The Central Bank of Ireland is responsible for the regulation of all financial services firms in Ireland. The Central Bank Reform Act 2010, which commenced on 1 October 2010, created a new single body called the Central Bank of Ireland which is responsible for both central banking and financial regulation. It replaced the previous related bodies – the Central Bank and the Financial Services Authority of Ireland (generally known as the Central Bank) and the Irish Financial Services Regulatory Authority (Financial Regulator).
What does the Central Bank of Ireland regulate?
The Central Bank regulates the activities of:
- Credit institutions, investment intermediaries, stockbrokers, financial exchanges, collective investment schemes, funds, investor compensation and related consumer issues
- Life insurance, general insurance and related consumer issues
- Moneylenders, mortgage and credit intermediaries, the monitoring of customer charges by credit institutions and related consumer issues
- Credit unions
What is the main purpose of regulation?
The main purpose of regulation is:
- To promote a safe and fair financial services market for consumers
- To promote sound and solvent financial institutions, thereby giving depositors and other consumers of financial products confidence that their deposits and investments are safe.
The Central Bank monitors and enforces the consumer protection, conduct of business and prudential requirements of financial institutions. It also sets minimum competency requirements for firms.
What is a code of conduct?
The Central Bank has a number of statutory codes of conduct which oblige financial institutions to act in a fair and transparent manner, and in the best interests of their customers. These protection codes are policed and enforced by means of on-site inspections, backed-up by enforcement powers. Copies of the various codes are available on the Central Bank’s financial regulation website.

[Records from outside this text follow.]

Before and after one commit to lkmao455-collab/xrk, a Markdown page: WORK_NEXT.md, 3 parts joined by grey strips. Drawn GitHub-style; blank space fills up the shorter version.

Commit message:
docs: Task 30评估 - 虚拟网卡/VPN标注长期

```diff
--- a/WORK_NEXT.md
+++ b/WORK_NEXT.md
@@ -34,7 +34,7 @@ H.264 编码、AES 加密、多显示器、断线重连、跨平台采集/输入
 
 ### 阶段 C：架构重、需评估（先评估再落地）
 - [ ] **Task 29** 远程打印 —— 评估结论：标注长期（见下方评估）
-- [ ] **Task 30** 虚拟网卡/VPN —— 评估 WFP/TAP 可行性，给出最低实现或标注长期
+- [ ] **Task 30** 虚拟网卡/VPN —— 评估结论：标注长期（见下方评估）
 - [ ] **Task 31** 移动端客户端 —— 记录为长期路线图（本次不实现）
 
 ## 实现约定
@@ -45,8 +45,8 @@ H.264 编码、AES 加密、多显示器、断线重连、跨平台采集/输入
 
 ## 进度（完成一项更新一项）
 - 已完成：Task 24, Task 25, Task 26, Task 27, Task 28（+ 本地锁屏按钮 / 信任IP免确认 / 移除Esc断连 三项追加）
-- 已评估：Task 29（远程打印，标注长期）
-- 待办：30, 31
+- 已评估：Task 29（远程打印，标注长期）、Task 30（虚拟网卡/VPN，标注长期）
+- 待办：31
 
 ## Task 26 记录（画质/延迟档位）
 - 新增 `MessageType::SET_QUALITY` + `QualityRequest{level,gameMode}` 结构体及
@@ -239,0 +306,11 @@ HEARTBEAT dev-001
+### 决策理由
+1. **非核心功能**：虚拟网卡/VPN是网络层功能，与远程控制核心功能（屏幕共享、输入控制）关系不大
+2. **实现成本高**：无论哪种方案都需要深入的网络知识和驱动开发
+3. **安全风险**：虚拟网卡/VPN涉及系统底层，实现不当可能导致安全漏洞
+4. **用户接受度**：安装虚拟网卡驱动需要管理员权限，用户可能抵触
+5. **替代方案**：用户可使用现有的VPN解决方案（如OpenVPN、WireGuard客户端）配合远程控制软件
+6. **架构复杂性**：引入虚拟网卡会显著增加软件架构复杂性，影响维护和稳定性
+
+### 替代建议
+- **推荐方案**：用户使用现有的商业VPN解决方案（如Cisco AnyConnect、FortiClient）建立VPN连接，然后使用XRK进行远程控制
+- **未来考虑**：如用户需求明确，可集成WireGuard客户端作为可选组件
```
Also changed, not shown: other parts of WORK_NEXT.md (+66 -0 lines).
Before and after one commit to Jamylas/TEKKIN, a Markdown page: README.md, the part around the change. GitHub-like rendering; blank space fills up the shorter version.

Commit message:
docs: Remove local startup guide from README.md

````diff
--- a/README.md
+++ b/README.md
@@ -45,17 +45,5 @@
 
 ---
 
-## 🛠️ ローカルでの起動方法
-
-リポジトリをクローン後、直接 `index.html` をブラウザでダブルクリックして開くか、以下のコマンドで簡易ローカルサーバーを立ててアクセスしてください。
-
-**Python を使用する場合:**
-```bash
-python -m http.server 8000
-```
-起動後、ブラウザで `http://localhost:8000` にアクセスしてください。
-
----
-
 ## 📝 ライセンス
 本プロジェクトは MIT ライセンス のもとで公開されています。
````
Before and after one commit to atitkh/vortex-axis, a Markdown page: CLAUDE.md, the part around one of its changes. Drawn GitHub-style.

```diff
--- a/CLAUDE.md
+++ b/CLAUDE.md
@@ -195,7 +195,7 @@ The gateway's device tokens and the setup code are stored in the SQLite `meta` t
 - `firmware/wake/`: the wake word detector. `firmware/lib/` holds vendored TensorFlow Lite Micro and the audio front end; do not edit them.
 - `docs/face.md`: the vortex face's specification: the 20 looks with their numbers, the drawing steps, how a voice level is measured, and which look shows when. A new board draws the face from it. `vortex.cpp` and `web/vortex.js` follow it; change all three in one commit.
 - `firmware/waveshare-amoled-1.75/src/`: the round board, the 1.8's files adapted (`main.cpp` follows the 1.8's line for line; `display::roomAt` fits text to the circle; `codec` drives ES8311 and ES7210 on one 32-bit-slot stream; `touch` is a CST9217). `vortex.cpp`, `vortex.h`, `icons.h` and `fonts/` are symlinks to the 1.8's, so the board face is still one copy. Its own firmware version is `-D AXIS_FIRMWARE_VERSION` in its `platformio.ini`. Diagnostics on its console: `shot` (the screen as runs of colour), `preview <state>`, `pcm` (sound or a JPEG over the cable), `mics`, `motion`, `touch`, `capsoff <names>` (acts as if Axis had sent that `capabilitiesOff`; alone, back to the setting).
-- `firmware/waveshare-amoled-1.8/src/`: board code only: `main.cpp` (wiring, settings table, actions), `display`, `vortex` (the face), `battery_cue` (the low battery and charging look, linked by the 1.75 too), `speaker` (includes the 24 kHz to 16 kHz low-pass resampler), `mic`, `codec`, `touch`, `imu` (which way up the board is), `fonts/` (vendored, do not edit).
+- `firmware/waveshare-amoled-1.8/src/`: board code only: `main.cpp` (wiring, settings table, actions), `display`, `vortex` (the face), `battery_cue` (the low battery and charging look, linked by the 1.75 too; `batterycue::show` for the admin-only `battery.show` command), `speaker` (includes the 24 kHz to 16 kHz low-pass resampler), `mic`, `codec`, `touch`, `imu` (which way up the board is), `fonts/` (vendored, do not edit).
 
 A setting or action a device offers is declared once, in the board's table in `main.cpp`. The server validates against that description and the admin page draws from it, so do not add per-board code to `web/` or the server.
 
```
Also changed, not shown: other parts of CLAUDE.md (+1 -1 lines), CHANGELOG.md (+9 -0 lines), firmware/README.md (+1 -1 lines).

Where do I make a complaint about a financial institution?
It is important that you first make your complaint to your financial service provider. It is best to put your complaint to your provider in writing and keep a copy of your letter. You must give your provider an opportunity to look into your problem and allow them to try to reach a resolution. If you are still not satisfied that your complaint is being dealt with fairly by your provider, you may take your complaint to the Financial Services and Pensions Ombudsman.
You can read more about making a complaint in our document: Making a complaint about a financial service provider.
Where can I find information on financial products?
The Competition and Consumer Protection Commission (CCPC) provides information to consumers on their rights and on the costs, risks and benefits of different financial products. This information also helps you to access the financial services that are most suitable to you. The CCPC maintains financial information on its website for consumers.
Where to apply